A man in his twenties, let’s call him Bill, gets on a bus in Oslo. He carries with him a portable computer, complete with a wireless network adapter. The computer is running Windows XP Professional, and has an app installed called NetStumbler. The man is bored, and decides to have some fun…
Bill turns the computer on and starts NetStumbler. After a short distance, he has found in excess of two hundred wireless networks, half of which are unsecured. The man unboards the bus, and selects one which is unsecured called “Linksys”. He decides to punish the owner a little, you simply don’t leave your wireless network with default settings, onw do you?
He logs onto the network, and using Google, it is the work of a minute or two to learn that the config-page of the router is located at the IP-adress 192.168.0.1, and the default user name and password are both admin. He logs on, and finds another computer connected to the router. He shuts the computer out, and starts working his mischief.

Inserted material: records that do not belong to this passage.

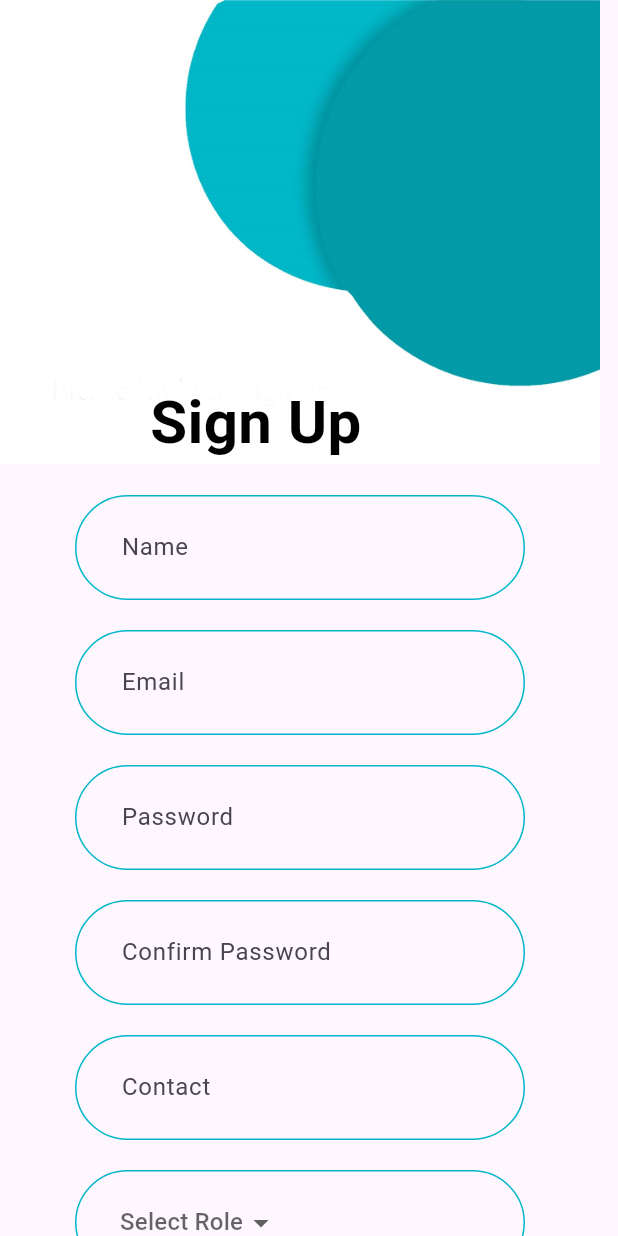
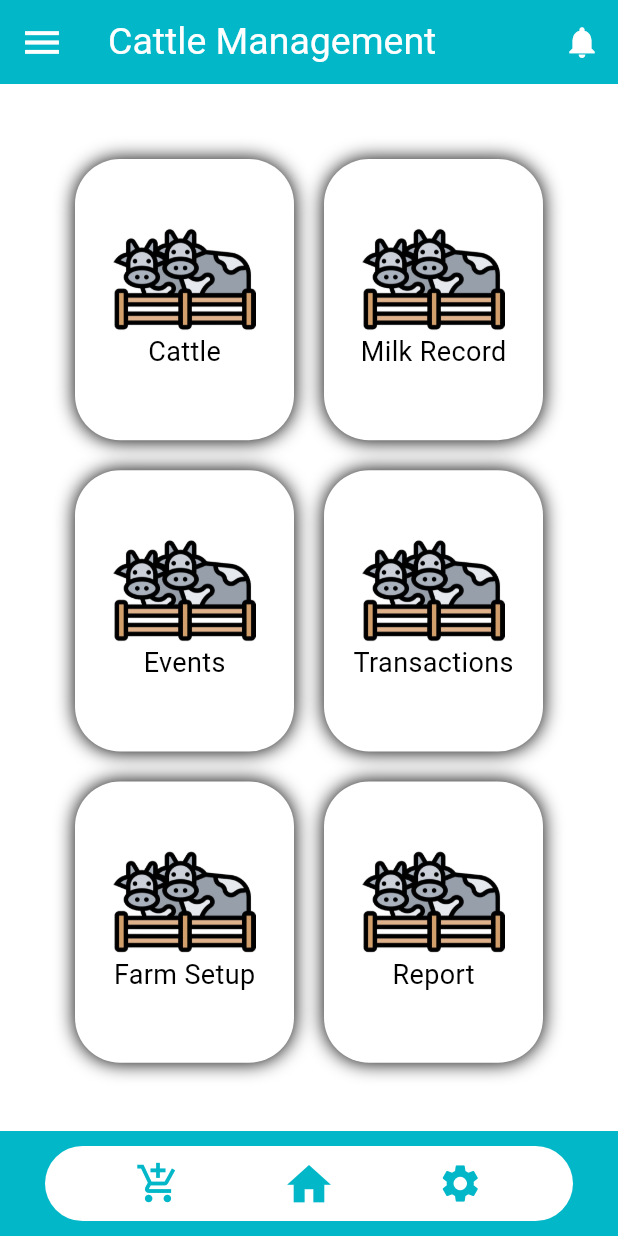
Before and after one commit to Shaheer1425/Cattle-Farming-Flutter, a Flutter app: the screen it shows after launch, on a phone screen of 412 x 824 dp. Run offline on Flutter 3.47's test engine with Material 3 defaults, Android fonts, the light colour scheme and no system bars; Roboto replaces fonts that are missing (Jomolhari).

Commit message:
home screen gui complete

```diff
--- /dev/null
+++ b/lib/Screens/homeScreen.dart
@@ -0,0 +1,405 @@
+import 'package:flutter/material.dart';
+
+class HomeScreen extends StatefulWidget {
+  const HomeScreen({super.key});
+
+  @override
+  State<HomeScreen> createState() => _HomeScreenState();
+}
+
+class _HomeScreenState extends State<HomeScreen> {
+  int _currentIndex = 0;
+  @override
+  Widget build(BuildContext context) {
+    return Scaffold(
+        appBar: AppBar(
+          leading: IconButton(
+            icon: Icon(
+              Icons.menu,
+              color: Colors.white,
+              size: 30,
+            ),
+            onPressed: () {
+              // Add your onPressed callback here
+            },
+          ),
+          title: Text(
+            "Cattle Management",
+            style: TextStyle(
+              fontFamily: 'Jomolhari',
+              fontSize: 25,
+              color: Colors.white,
+            ),
+          ),
+          actions: [
+            IconButton(
+              icon: Icon(
+                Icons.notifications,
+                color: Colors.white,
+                size: 25,
+              ),
+              onPressed: () {
+                // Add your onPressed callback here
+              },
+            ),
+          ],
+        ),
+        body: GridView.count(
+          crossAxisCount: 2,
+          childAspectRatio: 0.8,
+          padding: const EdgeInsets.all(40.0),
+          children: [
+            Padding(
+              padding: const EdgeInsets.all(10.0),
+              child: Container(
+                child: Column(
+                  mainAxisAlignment: MainAxisAlignment.center,
+                  children: [
+                    Container(
+                      width: 100,
+                      height: 70,
+                      child: Image.asset(
+                        "assets/images/cattlepic.png",
+                      ),
+                    ),
+                    Text(
+                      "Cattle",
+                      style: TextStyle(fontFamily: 'Jomolhari', fontSize: 18),
+                    ),
+                  ],
+                ),
+                decoration: BoxDecoration(
+                  boxShadow: [
+                    BoxShadow(blurRadius: 10),
+                  ],
+                  borderRadius: BorderRadius.all(Radius.circular(30)),
+                  color: Colors.white,
+                ),
+              ),
+            ),
+            Padding(
+              padding: const EdgeInsets.all(10.0),
+              child: Container(
+                child: Column(
+                  mainAxisAlignment: MainAxisAlignment.center,
+                  children: [
+                    Container(
+                      width: 100,
+                      height: 70,
+                      child: Image.asset(
+                        "assets/images/cattlepic.png",
+                      ),
+                    ),
+                    Text(
+                      "Milk Record",
+                      style: TextStyle(fontFamily: 'Jomolhari', fontSize: 18),
+                    ),
+                  ],
+                ),
+                decoration: BoxDecoration(
+                  boxShadow: [
+                    BoxShadow(blurRadius: 10),
+                  ],
+                  borderRadius: BorderRadius.all(Radius.circular(30)),
+                  color: Colors.white,
+                ),
+              ),
+            ),
+            Padding(
+              padding: const EdgeInsets.all(10.0),
+              child: Container(
+                child: Column(
+                  mainAxisAlignment: MainAxisAlignment.center,
+                  children: [
+                    Container(
+                      width: 100,
+                      height: 70,
+                      child: Image.asset(
+                        "assets/images/cattlepic.png",
+                      ),
+                    ),
+                    Text(
+                      "Events",
+                      style: TextStyle(fontFamily: 'Jomolhari', fontSize: 18),
+                    ),
+                  ],
+                ),
+                decoration: BoxDecoration(
+                  boxShadow: [
+                    BoxShadow(blurRadius: 10),
+                  ],
+                  borderRadius: BorderRadius.all(Radius.circular(30)),
+                  color: Colors.white,
+                ),
+              ),
+            ),
+            Padding(
+              padding: const EdgeInsets.all(10.0),
+              child: Container(
+                child: Column(
+                  mainAxisAlignment: MainAxisAlignment.center,
+                  children: [
+                    Container(
+                      width: 100,
+                      height: 70,
+                      child: Image.asset(
+                        "assets/images/cattlepic.png",
+                      ),
+                    ),
+                    Text(
+                      "Transactions",
+                      style: TextStyle(fontFamily: 'Jomolhari', fontSize: 18),
+                    ),
+                  ],
+                ),
+                decoration: BoxDecoration(
+                  boxShadow: [
+                    BoxShadow(blurRadius: 10),
+                  ],
+                  borderRadius: BorderRadius.all(Radius.circular(30)),
+                  color: Colors.white,
+                ),
+              ),
+            ),
+            Padding(
+              padding: const EdgeInsets.all(10.0),
+              child: Container(
+                child: Column(
+                  mainAxisAlignment: MainAxisAlignment.center,
+                  children: [
+                    Container(
+                      width: 100,
+                      height: 70,
+                      child: Image.asset(
+                        "assets/images/cattlepic.png",
+                      ),
+                    ),
+                    Text(
+                      "Farm Setup",
+                      style: TextStyle(fontFamily: 'Jomolhari', fontSize: 18),
+                    ),
+                  ],
+                ),
+                decoration: BoxDecoration(
+                  boxShadow: [
+                    BoxShadow(blurRadius: 10),
+                  ],
+                  borderRadius: BorderRadius.all(Radius.circular(30)),
+                  color: Colors.white,
+                ),
+              ),
+            ),
+            Padding(
+              padding: const EdgeInsets.all(10.0),
+              child: Container(
+                child: Column(
+                  mainAxisAlignment: MainAxisAlignment.center,
+                  children: [
+                    Container(
+                      width: 100,
+                      height: 70,
+                      child: Image.asset(
+                        "assets/images/cattlepic.png",
+                      ),
+                    ),
+                    Text(
+                      "Report",
+                      style: TextStyle(fontFamily: 'Jomolhari', fontSize: 18),
+                    ),
+                  ],
+                ),
+                decoration: BoxDecoration(
+                  boxShadow: [
+                    BoxShadow(blurRadius: 10),
+                  ],
+                  borderRadius: BorderRadius.all(Radius.circular(30)),
+                  color: Colors.white,
+                ),
+              ),
+            ),
+          ],
+        ),
+        bottomNavigationBar: _navBar() // BottomNavigationBar(
+        //   currentIndex: _currentIndex,
+        //   //   backgroundColor: Theme.of(context).primaryColor,
+        //   backgroundColor: Colors.white,
+        //   items: [
+        //     BottomNavigationBarItem(
+        //       icon: Icon(Icons.home),
+        //       label: 'Home',
+        //     ),
+        //     BottomNavigationBarItem(
+        //       icon: Icon(Icons.search),
+        //       label: 'Search',
+        //     ),
+        //     BottomNavigationBarItem(
+        //       icon: Icon(Icons.person),
+        //       label: 'Profile',
+        //     ),
+        //   ],
+        //   onTap: (index) {
+        //     setState(() {
+        //       _currentIndex = index;
+        //     });
+        //   },
+        // ),
+        );
+  }
+
+  /* Widget _navBar() {
+    return Container(
+      height: 70,
+      color: const Color(0xFF02B7C8),
+      child: Padding(
+        padding:
+            const EdgeInsets.only(left: 25, right: 25, top: 10, bottom: 10),
+        child: Container(
+          width: 300,
+          height: 70,
+          decoration: BoxDecoration(
+              // borderRadius: BorderRadius.circular(200.0),
+              // border: Border.all(color: const Color(0xFF02B7C8)),
+              border: Border.all(color: Colors.white)),
+          child: BottomNavigationBar(
+            currentIndex: _currentIndex,
+            items: [
+              BottomNavigationBarItem(
+                icon: Icon(Icons.home),
+                label: 'Home',
+              ),
+              BottomNavigationBarItem(
+                icon: Icon(Icons.search),
+                label: 'Search',
+              ),
+              BottomNavigationBarItem(
+                icon: Icon(Icons.person),
+                label: 'Profile',
+              ),
+            ],
+            onTap: (index) {
+              setState(() {
+                _currentIndex = index;
+              });
+            },
+          ),
+        ),
+      ),
+    );
+  }*/
+  /* Widget _navBar() {
+    return Container(
+      height: 70,
+      color: const Color(0xFF02B7C8),
+      child: Padding(
+        padding:
+            const EdgeInsets.only(left: 30, right: 30, top: 10, bottom: 10),
+        child: Row(
+          // mainAxisAlignment: MainAxisAlignment.spaceBetween,
+          children: [
+            // Left Icon (Add to Cart)
+            Expanded(
+              child: Container(
+                decoration: BoxDecoration(
+                  borderRadius: BorderRadius.circular(15),
+                  color: Colors.white,
+                ),
+                child: IconButton(
+                  icon: Icon(Icons.add_shopping_cart),
+                  onPressed: () {
+                    // Handle Add to Cart action
+                  },
+                ),
+              ),
+            ),
+            // Add some space between icons
+            // Center Icon (Home)
+            Expanded(
+              child: Container(
+                decoration: BoxDecoration(
+                  borderRadius: BorderRadius.circular(15),
+                  color: Colors.white,
+                ),
+                child: IconButton(
+                  icon: Icon(Icons.home),
+                  onPressed: () {
+                    // Handle Home action
+                  },
+                ),
+              ),
+            ),
+            // Add some space between icons
+            // Right Icon (Settings)
+            Expanded(
+              child: Container(
+                decoration: BoxDecoration(
+                  borderRadius: BorderRadius.circular(15),
+                  color: Colors.white,
+                ),
+                child: IconButton(
+                  icon: Icon(
+                    Icons.settings,
+                    color: Colors.black,
+                  ),
+                  onPressed: () {
+                    // Handle Settings action
+                  },
+                ),
+              ),
+            ),
+          ],
+        ),
+      ),
+    );
+  }*/
+  Widget _navBar() {
+    return Container(
+      height: 70,
+      color: const Color(0xFF02B7C8),
+      child: Padding(
+          padding:
+              const EdgeInsets.only(left: 30, right: 30, top: 10, bottom: 10),
+          child: Expanded(
+              child: Container(
+            decoration: BoxDecoration(
+              borderRadius: BorderRadius.circular(25),
+              color: Colors.white,
+            ),
+            child: Row(
+              mainAxisAlignment: MainAxisAlignment.spaceEvenly,
+              children: [
+                IconButton(
+                  icon: Icon(
+                    Icons.add_shopping_cart,
+                    color: const Color(0xFF02B7C8),
+                    size: 30,
+                  ),
+                  onPressed: () {
+                    // Handle Add to Cart action
+                  },
+                ),
+                IconButton(
+                  icon: Icon(
+                    Icons.home,
+                    color: const Color(0xFF02B7C8),
+                    size: 35,
+                  ),
+                  onPressed: () {
+                    // Handle Add to Cart action
+                  },
+                ),
+                IconButton(
+                  icon: Icon(
+                    Icons.settings,
+                    color: const Color(0xFF02B7C8),
+                    size: 30,
+                  ),
+                  onPressed: () {
+                    // Handle Add to Cart action
+                  },
+                ),
+              ],
+            ),
+          ))),
+    );
+  }
+}
--- a/lib/Screens/signIn.dart
+++ b/lib/Screens/signInScreen.dart
@@ -1,4 +1,4 @@
-import 'package:cattlefarming/Screens/signup.dart';
+import 'package:cattlefarming/Screens/signupScreen.dart';
 import 'package:flutter/material.dart';
 
 class SignIn extends StatefulWidget {
--- a/lib/Screens/signup.dart
+++ b/lib/Screens/signupScreen.dart
@@ -22,13 +22,12 @@ class _SignUpState extends State<SignUp> {
   ];
 
   List<String> farmItem = [
-    'Select Farm',
     'Farm1',
     'Farm2',
     'Farm3',
   ];
   String? roleSelected;
-  String farmSelected = "Select Farm";
+  String? farmSelected;
   @override
   Widget build(BuildContext context) {
     return Scaffold(
@@ -170,49 +169,6 @@ class _SignUpState extends State<SignUp> {
             const SizedBox(
               height: 20,
             ),
-            /*    DropdownButton<String>(
-                value: roleSelected,
-                //hint: Text("Select Role"),
-                items: roleItem.map((String e) {
-                  return DropdownMenuItem(value: e, child: Text(e));
-                }).toList(),
-                onChanged: (newSelectedVal) {
-                  setState(() {
-                    this.roleSelected = newSelectedVal!;
-                  });
-                })*/
-            /*Container(
-                width: 300,
-                height: 70,
-                decoration: BoxDecoration(
-                    borderRadius: BorderRadius.circular(40.0),
-                    border: Border.all(color: const Color(0xFF02B7C8))),
-                child: Center(
-                    child: DropdownButton<String>(
-
-
-                  value: roleSelected,
-                  hint: Text(
-                      "Select Role"), // Add a hint for when no item is selected
-                  items: [
-                    DropdownMenuItem<String>(
-                      value: "Select Role", // Default value
-                      child: Text("Select Role"),
-                    ),
-                    ...roleItem.map((String e) {
-                      return DropdownMenuItem<String>(
-                        value: e,
-                        child: Text(e),
-                      );
-                    }),
-                  ],
-                  onChanged: (newSelectedVal) {
-                    setState(() {
-                      this.roleSelected = newSelectedVal!;
-                    });
-                  },
-                )))*/
-
             Container(
               width: 300,
               height: 70,
@@ -222,15 +178,14 @@ class _SignUpState extends State<SignUp> {
               ),
               child: Center(
                 child: SizedBox(
-                  width:
-                      240, // Adjust the width here to fit the dropdown button within the container
+                  width: 240,
                   child: DropdownButton<String>(
                     value: roleSelected,
-                    hint: Text(
-                        "Select Role"), // Add a hint for when no item is selected
+                    underline: SizedBox(),
+                    hint: Text("Select Role"),
                     items: [
                       DropdownMenuItem<String>(
-                        value: "Select Role", // Default value
+                        value: "Select Role",
                         child: Text("Select Role"),
                       ),
                       ...roleItem.map((String e) {
@@ -248,7 +203,93 @@ class _SignUpState extends State<SignUp> {
                   ),
                 ),
               ),
-            )
+            ),
+            const SizedBox(
+              height: 20,
+            ),
+            Container(
+              width: 300,
+              height: 70,
+              decoration: BoxDecoration(
+                borderRadius: BorderRadius.circular(40.0),
+                border: Border.all(color: const Color(0xFF02B7C8)),
+              ),
+              child: Center(
+                child: SizedBox(
+                  width: 240,
+                  child: DropdownButton<String>(
+                    value: roleSelected,
+                    underline: SizedBox(),
+                    hint: Text("Select Farm"),
+                    items: [
+                      DropdownMenuItem<String>(
+                        value: "Select Farm",
+                        child: Text("Select Farm"),
+                      ),
+                      ...farmItem.map((String e) {
+                        return DropdownMenuItem<String>(
+                          value: e,
+                          child: Text(e),
+                        );
+                      }),
+                    ],
+                    onChanged: (newSelectedVal) {
+                      setState(() {
+                        this.farmSelected = newSelectedVal!;
+                      });
+                    },
+                  ),
+                ),
+              ),
+            ),
+            const SizedBox(
+              height: 20,
+            ),
+            Container(
+              padding: const EdgeInsets.symmetric(horizontal: 80, vertical: 10),
+              child: const Row(
+                children: [
+                  Text(
+                    "Already have an account?",
+                    style: TextStyle(
+                      fontFamily: 'Jomolhari',
+                    ),
+                  ),
+                  InkWell(
+                    //onTap: ,
+                    child: Text(
+                      " Sign In",
+                      style: TextStyle(
+                          fontFamily: 'Jomolhari', color: Color(0xFF02B7C8)),
+                    ),
+                  ),
+                ],
+              ),
+            ),
+            const SizedBox(
+              height: 60,
+            ),
+            SizedBox(
+                width: 300,
+                height: 60,
+                child: ElevatedButton(
+                  style: ButtonStyle(
+                      backgroundColor: MaterialStateProperty.all<Color>(
+                    const Color(0xFF039BA8),
+                  )),
+                  onPressed: () {},
+                  child: const Text(
+                    "Sign Up",
+                    style: TextStyle(
+                      fontFamily: 'Jomolhari',
+                      color: Colors.white,
+                      fontSize: 25,
+                    ),
+                  ),
+                )),
+            const SizedBox(
+              height: 60,
+            ),
           ],
         ),
       ),
--- a/lib/main.dart
+++ b/lib/main.dart
@@ -1,5 +1,6 @@
-import 'package:cattlefarming/Screens/signIn.dart';
-import 'package:cattlefarming/Screens/signup.dart';
+import 'package:cattlefarming/Screens/homeScreen.dart';
+import 'package:cattlefarming/Screens/signInScreen.dart';
+import 'package:cattlefarming/Screens/signupScreen.dart';
 import 'package:flutter/material.dart';
 
 void main() {
@@ -15,10 +16,18 @@
       debugShowCheckedModeBanner: false,
       title: 'Flutter Demo',
       theme: ThemeData(
-        colorScheme: ColorScheme.fromSeed(seedColor: Colors.deepPurple),
+        colorScheme: ColorScheme.light(
+          primary: Color(0xFF02B7C8), // or any color you want
+        ),
+        appBarTheme: AppBarTheme(
+          backgroundColor: Color(0xFF02B7C8), // or any color you want
+        ),
+        iconTheme: IconThemeData(
+          color: Colors.white, // or any color you want
+        ),
         useMaterial3: true,
       ),
-      home: const SignUp(),
+      home: const HomeScreen(),
     );
   }
 }
```
Also changed, not shown: assets/images/cattlepic.png (added).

Bill starts out turning off broadcasting of the SSID, and changes the SSID, following which he sets WPA-security. He then changes the admin-password of the router, logs off, and gets on the next bus. The entire process, from logging on to the config-page until he logged back off, took him less than two minutes.
The above scenario is not unthinkable. In spite of it mostly being mindplay, I have myself seen close to fifty available wireless networks, many of which are not only unsecured, but also sport default values for everything. So, what does the scenario teach us?
If you know something of routers, you’ll know that the first thing you’ll try when unable to contact the router, is either connect directly to it with a cable (which wouldn’t help you in the above scenario, as the admin-password has been changed), or simply push the reset-button, located on the back of the router. In the case detailed above, the problem will be solved, and for the owner in question, who hasn’t bothered to set up the router, the default settings will be restored.
The next piece of knowledge we can glean from this, is that by doing two simple things, the security of your router will be heightened by large degrees. By changing the SSID (the name the router presents to the outside world), and changing the admin-password, much has been achieved. If you want to go a step above and beyond this, I’d recommend turn off broadcasting the SSID, and setting some sort of security, either WEP or WPA2. These simple steps will prevent trespassers to connect to the network, and secure the network even more
I’ll not tell you what will work best for you, but I personally feel that if the SSID does not identify you is better than a SSID that does. If your name is John Smith, I think that it is better to call the network HomeLAN than calling it JohnLAN or SmithLAN.
Another thing I’ll tell you is that it is better to use a randomly generated WEP-code, instead of one that can be logically disseminated. A quick Google-search for “random WEP code generator” will provide you with many useful pages, for example this one, whereas a search for “WPA2 code generator” will, among others, turn out this one.
Securing wireless networks is very important, so much so that even Microsoft has created a guide to help users set up their wireless networks.
Fighting and defending against computer viruses is one of the largest challenges facing businesses and individuals in the IT world of today. To guard against this, most people have anti-virus software installed on their computers. However, even though you have anti-virus software installed, how can you be certain that the policy-files are the ones your anti-virus supplier has supplied? What is done by the different developers to secure the transfer of these files? What sort of knowledge and access would be needed to hack through the protection?
I’ve asked these questions to a few of the leaders in anti-virus software development. Only two answered my questions; here’s what they said: